(Dataset items)
<<<<
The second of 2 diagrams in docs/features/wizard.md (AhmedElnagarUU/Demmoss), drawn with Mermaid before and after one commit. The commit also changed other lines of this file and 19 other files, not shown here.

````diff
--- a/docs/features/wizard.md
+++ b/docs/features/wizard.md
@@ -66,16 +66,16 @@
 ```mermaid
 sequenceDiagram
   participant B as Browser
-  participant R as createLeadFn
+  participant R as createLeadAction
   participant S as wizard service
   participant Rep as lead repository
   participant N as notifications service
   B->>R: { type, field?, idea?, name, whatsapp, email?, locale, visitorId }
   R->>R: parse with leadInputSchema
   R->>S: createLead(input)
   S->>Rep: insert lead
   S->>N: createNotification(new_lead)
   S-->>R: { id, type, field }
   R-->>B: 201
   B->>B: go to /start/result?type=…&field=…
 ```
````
>>>>
Retype the data in full, exactly.

▶ ANSWER TO THIS TASK
The second of 2 diagrams in docs/features/wizard.md (AhmedElnagarUU/Demmoss), drawn with Mermaid before and after one commit. The commit also changed other lines of this file and 19 other files, not shown here.

````diff
--- a/docs/features/wizard.md
+++ b/docs/features/wizard.md
@@ -66,16 +66,16 @@
 ```mermaid
 sequenceDiagram
   participant B as Browser
-  participant R as createLeadFn
+  participant R as createLeadAction
   participant S as wizard service
   participant Rep as lead repository
   participant N as notifications service
   B->>R: { type, field?, idea?, name, whatsapp, email?, locale, visitorId }
   R->>R: parse with leadInputSchema
   R->>S: createLead(input)
   S->>Rep: insert lead
   S->>N: createNotification(new_lead)
   S-->>R: { id, type, field }
   R-->>B: 201
   B->>B: go to /start/result?type=…&field=…
 ```
````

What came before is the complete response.